Firstly, I loved Room, I really loved The Handmaiden and I have always loved a good period ghost story in the vein of E.F. Benson’s How Fear Departed from the Long Gallery or William Hope Hodgeson’s The Horse of the Invisible (don’t you want to read that just from the title?), so all things considered: the director of the best film of 2015 adapting a book from the author of the best film of probably the last FIVE years, set in a haunted, dilapidated old manor in post-war England…it’s no surprise that I should really love this movie.
The story follows the grave young working-class doctor Faraday who is called to the rundown Hundreds Hall and falls for the lady of the manor Catherine, but as their relationship grows more troubled, the ghostly manifestations of the house grow more malevolent.
I’ve not yet read any of Sarah Waters novels (I have an unread copy of Fingersmith on my shelf) but I am beginning to develop a huge respect for her work since adaptations of her novels have led to two movies that I immediately wanted to see again, so dense and tricky were they, so full of lines that once spoken, hang, glinting in the scene like the reveal of a loaded gun, heavy with implication and inference. Many of the basic story elements here will be familiar to viewers of The Handmaiden, especially the theme of class and importance of architecture (the production design in both films is paramount and incidentally fantastic). Both films feature characters from opposite sides of the class divide, one hoping to inveigle themselves into the upper echelons, the other to extricate themselves from them. Both films begin with the main character arriving at a great house, the long journey up the winding drive to the house through a fairy-tale dark wood, and coming to know the denizens of the sinister home, who all seem to be a little crooked and ill, like Brideshead Revisited with a sadistic glint in its eye. Although this film is far more cynical and less satisfying than The Handmaiden.

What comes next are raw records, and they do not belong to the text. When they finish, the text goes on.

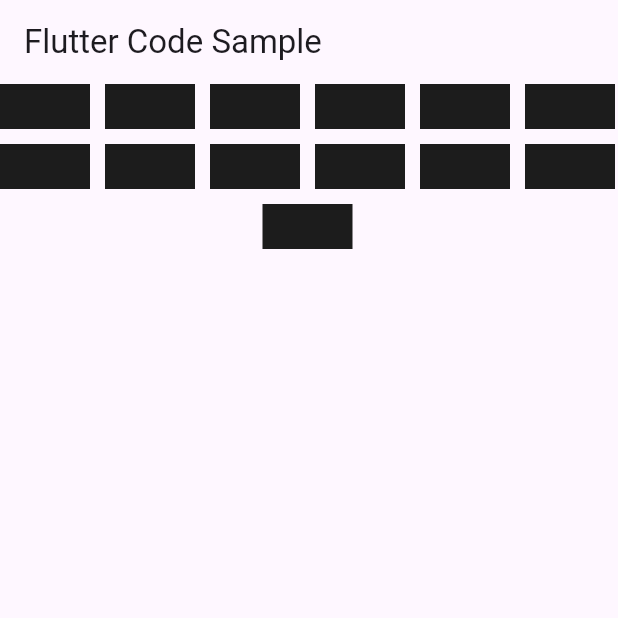
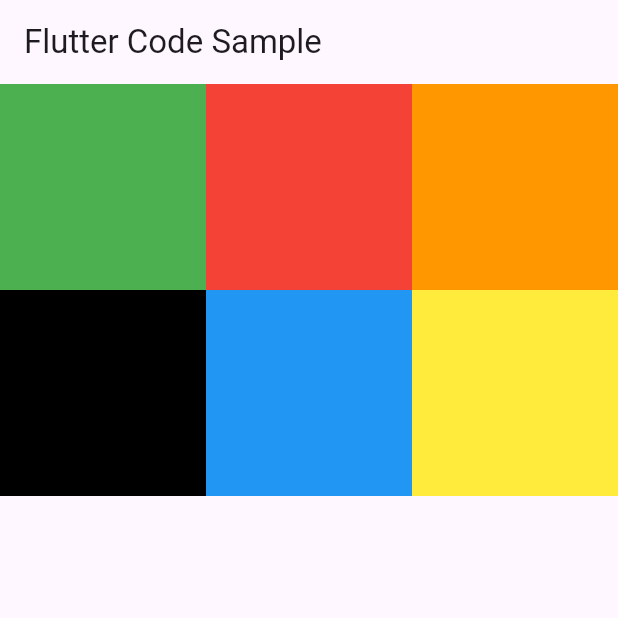
Before and after one commit to Latrevion/flutter_six_class, a Flutter app: the screen it shows after launch, on a phone screen of 412 x 824 dp, the top half of it. Run offline on Flutter 3.47's test engine with Material 3 defaults, Android fonts, the phone set to English and light mode, and no system bars.

Commit message:
3.3.5 GridView.builder

```diff
--- a/lib/main.dart
+++ b/lib/main.dart
@@ -290,26 +290,48 @@ class MyApp extends StatelessWidget {
 //         });
 //   }
 
-  //3.3.4
+  // //3.3.4
+  // Widget getBody() {
+  //   var listItem = List.generate(
+  //       13,
+  //       (index) => Container(
+  //             width: 60,
+  //             height: 30,
+  //             color: Color.fromRGBO(
+  //                 Random().nextInt(256),
+  //                 Random().nextInt(256),
+  //                 Random().nextInt(256),
+  //                 1
+  //             ),
+  //           ));
+  //
+  //   return Wrap(
+  //     alignment: WrapAlignment.center,
+  //     spacing: 10,
+  //     runSpacing: 10,
+  //     children: listItem,
+  //   );
+  // }
+
+  //3.3.5
   Widget getBody() {
-    var listItem = List.generate(
-        13,
-        (index) => Container(
-              width: 60,
-              height: 30,
-              color: Color.fromRGBO(
-                  Random().nextInt(256),
-                  Random().nextInt(256),
-                  Random().nextInt(256),
-                  1
-              ),
-            ));
+    final ColorList = [
+      Colors.green,
+      Colors.red,
+      Colors.orange,
+      Colors.black,
+      Colors.blue,
+      Colors.yellow,
+    ];
 
-    return Wrap(
-      alignment: WrapAlignment.center,
-      spacing: 10,
-      runSpacing: 10,
-      children: listItem,
+    return GridView.builder(
+      shrinkWrap: true,
+      itemCount: 6,
+      gridDelegate:
+          const SliverGridDelegateWithFixedCrossAxisCount(crossAxisCount: 3),
+      itemBuilder: (context, index) {
+        return Container(color: ColorList[index]);
+      },
     );
   }
 }
```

Where the latter enthralled with how measured and detailed every facet was, all whirring and ticking like the workings of an intricate machine of entertainment, The Little Stranger is chill and ambiguous, but just as menacing and cunningly constructed, like reaching through a veil to reveal a different scene from the one you expected.
The film lacks the Handmaiden’s cloying sex appeal, replaced with a ghostly chill and arch style, with uncomfortable close shots interspersed with uncomfortable far shots, long periods of stillness and deep concentration broken with indecent violent outbursts.
The film is stunningly impressive in its construction, possibly the best made film of 2018 (but what does ‘best made’ mean anyway), with a strange headiness and use of the medium that demands a querying audience and boasts some fabulous performances, with Ruth Wilson as the particular standout, battling through arch lines and wrought emotions with a perfect balance of tragic dignity and upper class absurdity, she renders the character beautifully sympathetic.
I feel that, although not in the same tier yet (a second viewing may augment that, this is a film that demands to be appreciated in its fullness), this may be this year’s Personal Shopper, a strange, perplexing labyrinth which is technically best described as a ghost story, but to do so is to miss every other reason to go see it.